(Entries shown Opens)

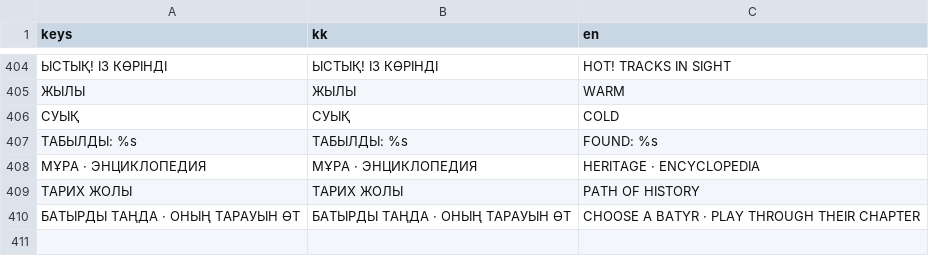
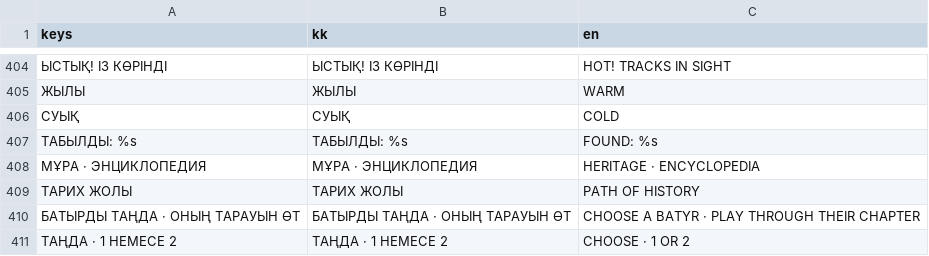
Before and after one commit to mmeirbek/sanlaq, a CSV file: assets/i18n/ui_strings.csv, drawn as a sheet; only a part is shown, gaps mark what is left out; the diff names each change by its address in the sheet, - before the commit and + after, or states it on an @@ line.

```diff
--- a/assets/i18n/ui_strings.csv
+++ b/assets/i18n/ui_strings.csv
+row 411: ТАҢДА · 1 НЕМЕСЕ 2 | ТАҢДА · 1 НЕМЕСЕ 2 | CHOOSE · 1 OR 2
```
Also changed, not shown: 2 other files.
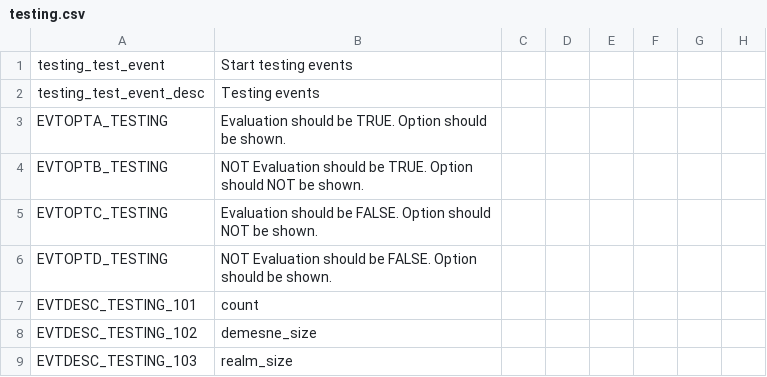
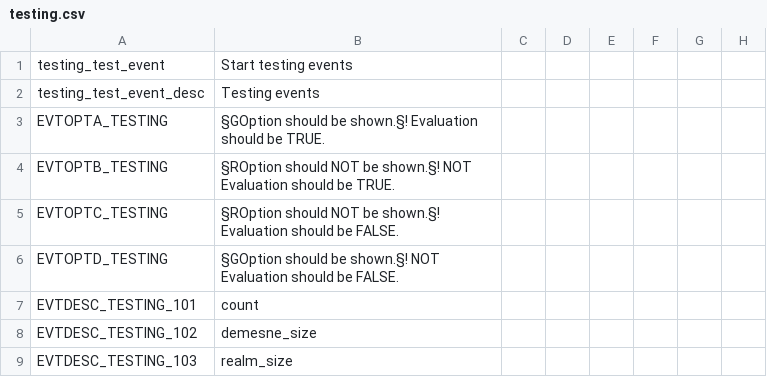
Before and after one commit to VisarDomi/CleanSlate, a CSV file: Testing/localisation/testing.csv, drawn as a sheet; only a part is shown; the diff names each change by its address in the sheet, - before the commit and + after, or states it on an @@ line.

```diff
--- a/Testing/localisation/testing.csv
+++ b/Testing/localisation/testing.csv
-B3: Evaluation should be TRUE. Option should be shown.
+B3: §GOption should be shown.§! Evaluation should be TRUE.
-B4: NOT Evaluation should be TRUE. Option should NOT be shown.
+B4: §ROption should NOT be shown.§! NOT Evaluation should be TRUE.
-B5: Evaluation should be FALSE. Option should NOT be shown.
+B5: §ROption should NOT be shown.§! Evaluation should be FALSE.
-B6: NOT Evaluation should be FALSE. Option should be shown.
+B6: §GOption should be shown.§! NOT Evaluation should be FALSE.
```
Also changed, not shown: 1 other file.
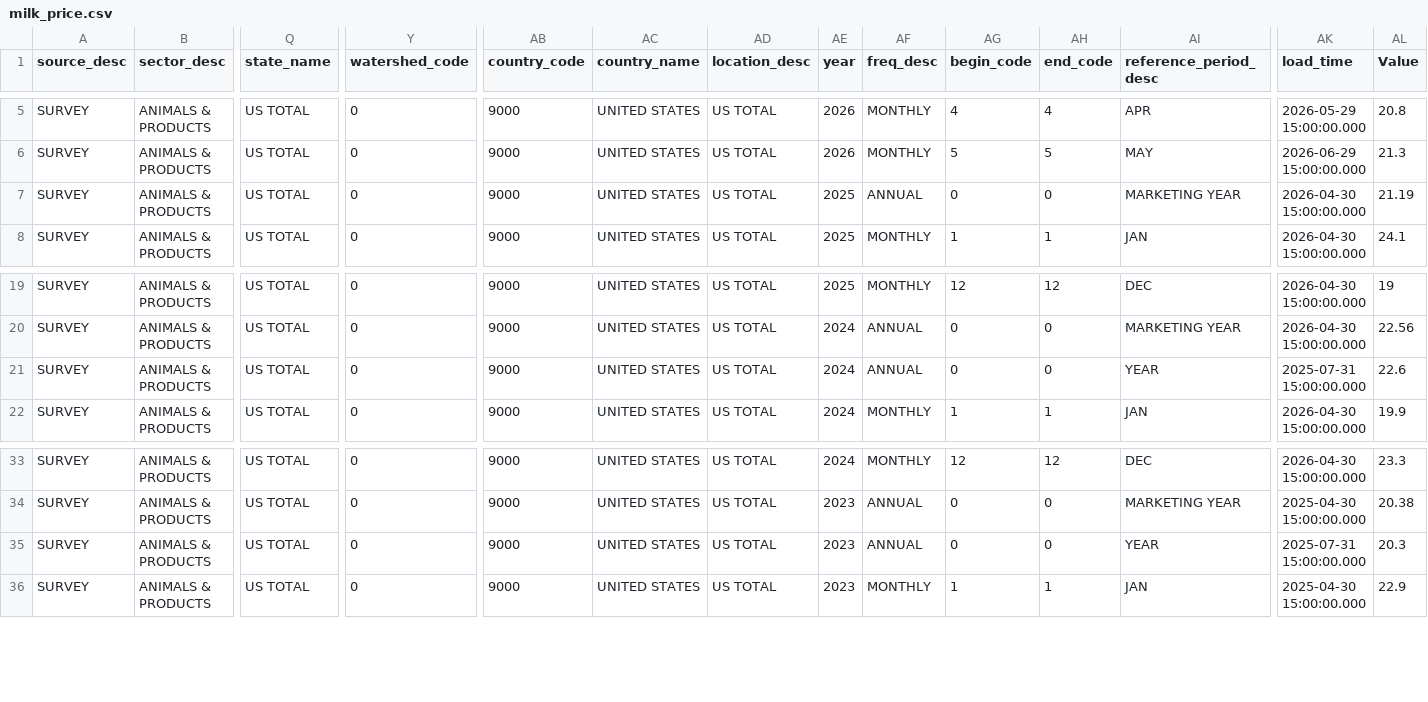
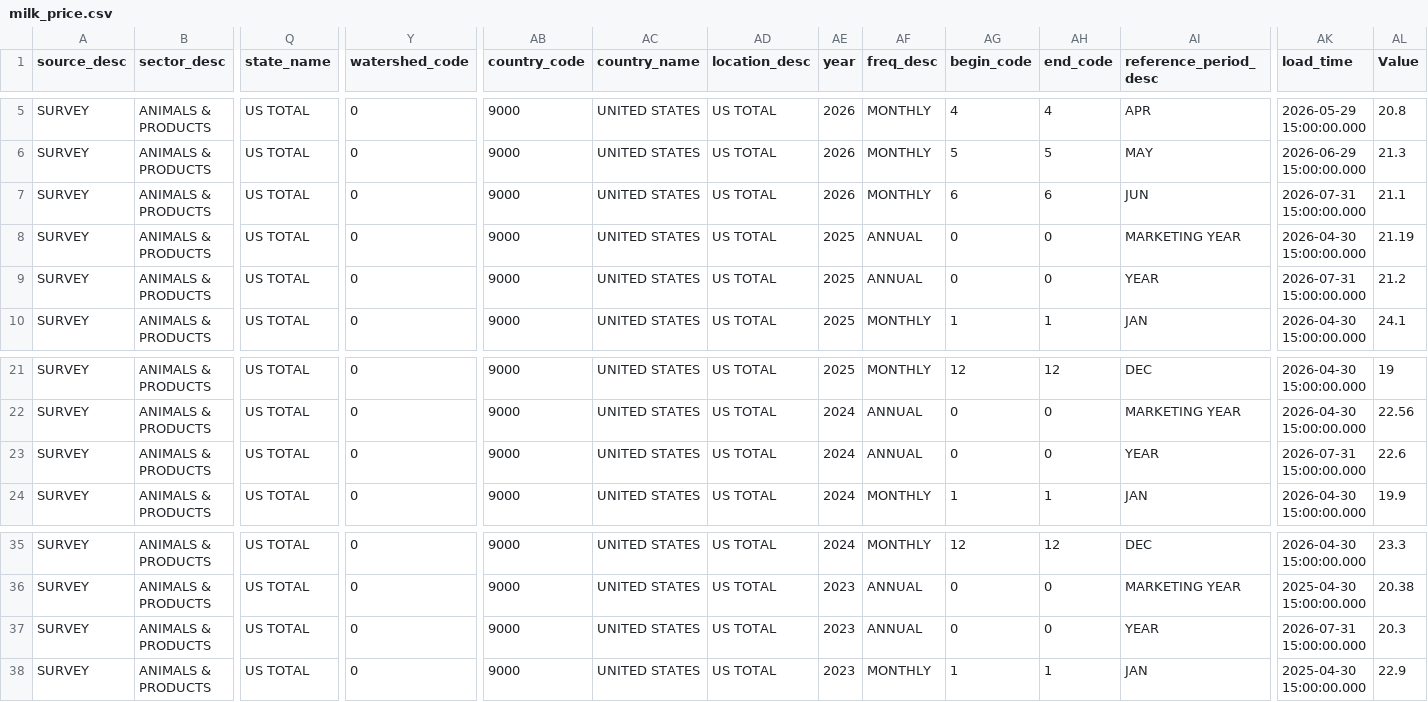
Before and after one commit to Chrisguo2000/global-agri-data-monitor, a CSV file: data/raw/milk_price.csv, drawn as a sheet; only a part is shown, gaps mark what is left out; addresses are those after the commit; rows hold the shown columns only; the diff names each change by its address in the sheet, - before the commit and + after, or states it on an @@ line.

```diff
--- a/data/raw/milk_price.csv
+++ b/data/raw/milk_price.csv
+row 7: SURVEY | ANIMALS & PRODUCTS | US TOTAL | 0 | 9000 | UNITED STATES | US TOTAL | 2026 | MONTHLY | 6 | 6 | JUN | 2026-07-31 15:00:00.000 | 21.1
+row 9: SURVEY | ANIMALS & PRODUCTS | US TOTAL | 0 | 9000 | UNITED STATES | US TOTAL | 2025 | ANNUAL | 0 | 0 | YEAR | 2026-07-31 15:00:00.000 | 21.2
-AK23 (load_time): 2025-07-31 15:00:00.000
+AK23 (load_time): 2026-07-31 15:00:00.000
-AK37 (load_time): 2025-07-31 15:00:00.000
+AK37 (load_time): 2026-07-31 15:00:00.000
```
Also changed, not shown: data/raw/chickens_price.csv, data/raw/corn_price.csv, 9 other files.
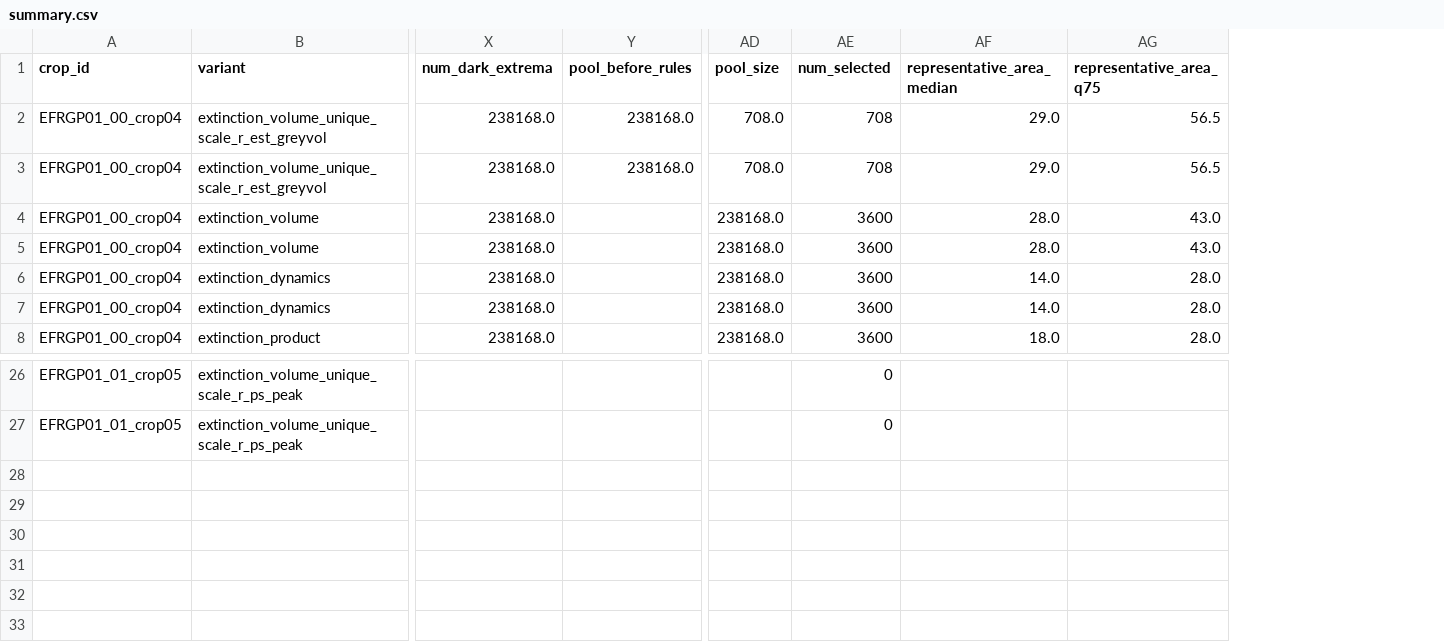
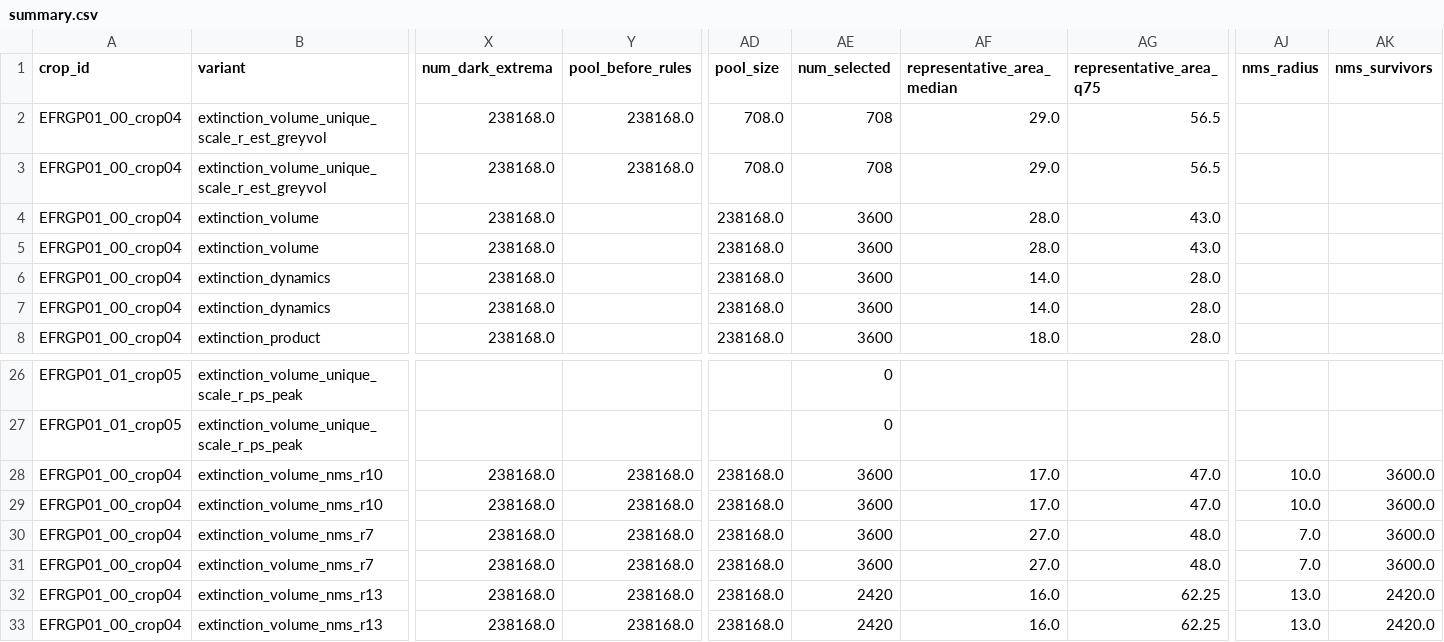
Before and after one commit to felipevidias/batos-3d-grain-segmentation, a CSV file: results/extinction/summary.csv, drawn as a sheet; only a part is shown, gaps mark what is left out; rows hold the shown columns only; the diff names each change by its address in the sheet, - before the commit and + after, or states it on an @@ line.

```diff
--- a/results/extinction/summary.csv
+++ b/results/extinction/summary.csv
+column AJ (nms_radius), empty
+column AK (nms_survivors), empty
+row 28: EFRGP01_00_crop04 | extinction_volume_nms_r10 | 238168.0 | 238168.0 | 238168.0 | 3600 | 17.0 | 47.0 | 10.0 | 3600.0
+row 29: EFRGP01_00_crop04 | extinction_volume_nms_r10 | 238168.0 | 238168.0 | 238168.0 | 3600 | 17.0 | 47.0 | 10.0 | 3600.0
+row 30: EFRGP01_00_crop04 | extinction_volume_nms_r7 | 238168.0 | 238168.0 | 238168.0 | 3600 | 27.0 | 48.0 | 7.0 | 3600.0
+row 31: EFRGP01_00_crop04 | extinction_volume_nms_r7 | 238168.0 | 238168.0 | 238168.0 | 3600 | 27.0 | 48.0 | 7.0 | 3600.0
+row 32: EFRGP01_00_crop04 | extinction_volume_nms_r13 | 238168.0 | 238168.0 | 238168.0 | 2420 | 16.0 | 62.25 | 13.0 | 2420.0
+row 33: EFRGP01_00_crop04 | extinction_volume_nms_r13 | 238168.0 | 238168.0 | 238168.0 | 2420 | 16.0 | 62.25 | 13.0 | 2420.0
```
Also changed, not shown: 4 other files.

(Entries shown Closes)

▸ Assigned task
Using the records above, give the number of lines in which the word "empty" occurs, and nothing else.

▸ Answer to the exercise
2